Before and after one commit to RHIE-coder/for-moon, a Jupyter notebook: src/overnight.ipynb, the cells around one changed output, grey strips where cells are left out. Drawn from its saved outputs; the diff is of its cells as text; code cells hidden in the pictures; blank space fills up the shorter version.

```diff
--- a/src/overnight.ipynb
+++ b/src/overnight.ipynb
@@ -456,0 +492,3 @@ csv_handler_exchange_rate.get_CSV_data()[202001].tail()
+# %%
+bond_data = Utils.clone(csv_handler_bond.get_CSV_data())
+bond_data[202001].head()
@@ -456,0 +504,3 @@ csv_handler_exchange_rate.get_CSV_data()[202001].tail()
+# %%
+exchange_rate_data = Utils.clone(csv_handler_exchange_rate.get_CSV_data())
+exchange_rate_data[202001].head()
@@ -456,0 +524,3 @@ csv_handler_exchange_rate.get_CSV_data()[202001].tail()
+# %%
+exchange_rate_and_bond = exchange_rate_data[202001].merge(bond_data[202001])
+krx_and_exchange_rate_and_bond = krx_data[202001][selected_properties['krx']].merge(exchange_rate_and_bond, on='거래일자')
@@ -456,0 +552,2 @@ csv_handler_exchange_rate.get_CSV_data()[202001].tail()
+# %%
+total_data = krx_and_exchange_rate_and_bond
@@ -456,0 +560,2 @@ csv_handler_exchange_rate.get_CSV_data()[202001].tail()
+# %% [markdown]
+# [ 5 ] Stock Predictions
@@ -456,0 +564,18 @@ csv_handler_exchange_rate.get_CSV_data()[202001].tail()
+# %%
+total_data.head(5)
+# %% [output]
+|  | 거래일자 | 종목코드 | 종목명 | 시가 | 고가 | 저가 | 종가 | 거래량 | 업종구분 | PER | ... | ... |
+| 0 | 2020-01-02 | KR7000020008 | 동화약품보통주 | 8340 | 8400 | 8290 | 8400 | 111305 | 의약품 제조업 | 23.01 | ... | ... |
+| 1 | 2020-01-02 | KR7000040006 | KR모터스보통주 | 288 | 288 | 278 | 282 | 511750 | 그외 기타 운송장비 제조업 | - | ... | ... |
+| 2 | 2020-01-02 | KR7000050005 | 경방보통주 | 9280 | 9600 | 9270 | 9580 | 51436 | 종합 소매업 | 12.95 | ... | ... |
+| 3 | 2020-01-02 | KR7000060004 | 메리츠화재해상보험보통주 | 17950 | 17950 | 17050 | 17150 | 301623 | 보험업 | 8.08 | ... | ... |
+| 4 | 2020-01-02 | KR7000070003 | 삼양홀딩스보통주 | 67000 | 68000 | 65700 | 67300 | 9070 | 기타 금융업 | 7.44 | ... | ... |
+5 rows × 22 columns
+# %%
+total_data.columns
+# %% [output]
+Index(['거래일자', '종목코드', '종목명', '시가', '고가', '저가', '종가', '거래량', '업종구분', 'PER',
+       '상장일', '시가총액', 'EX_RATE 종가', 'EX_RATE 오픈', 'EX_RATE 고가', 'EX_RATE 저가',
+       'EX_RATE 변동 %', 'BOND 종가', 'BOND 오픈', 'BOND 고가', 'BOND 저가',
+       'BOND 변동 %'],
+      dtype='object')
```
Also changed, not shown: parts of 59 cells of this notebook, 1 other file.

● Try it
The answer must be every line from the records above that contains "tail".

● Answer section
@@ -456,0 +492,3 @@ csv_handler_exchange_rate.get_CSV_data()[202001].tail()
@@ -456,0 +504,3 @@ csv_handler_exchange_rate.get_CSV_data()[202001].tail()
@@ -456,0 +524,3 @@ csv_handler_exchange_rate.get_CSV_data()[202001].tail()
@@ -456,0 +552,2 @@ csv_handler_exchange_rate.get_CSV_data()[202001].tail()
@@ -456,0 +560,2 @@ csv_handler_exchange_rate.get_CSV_data()[202001].tail()
@@ -456,0 +564,18 @@ csv_handler_exchange_rate.get_CSV_data()[202001].tail()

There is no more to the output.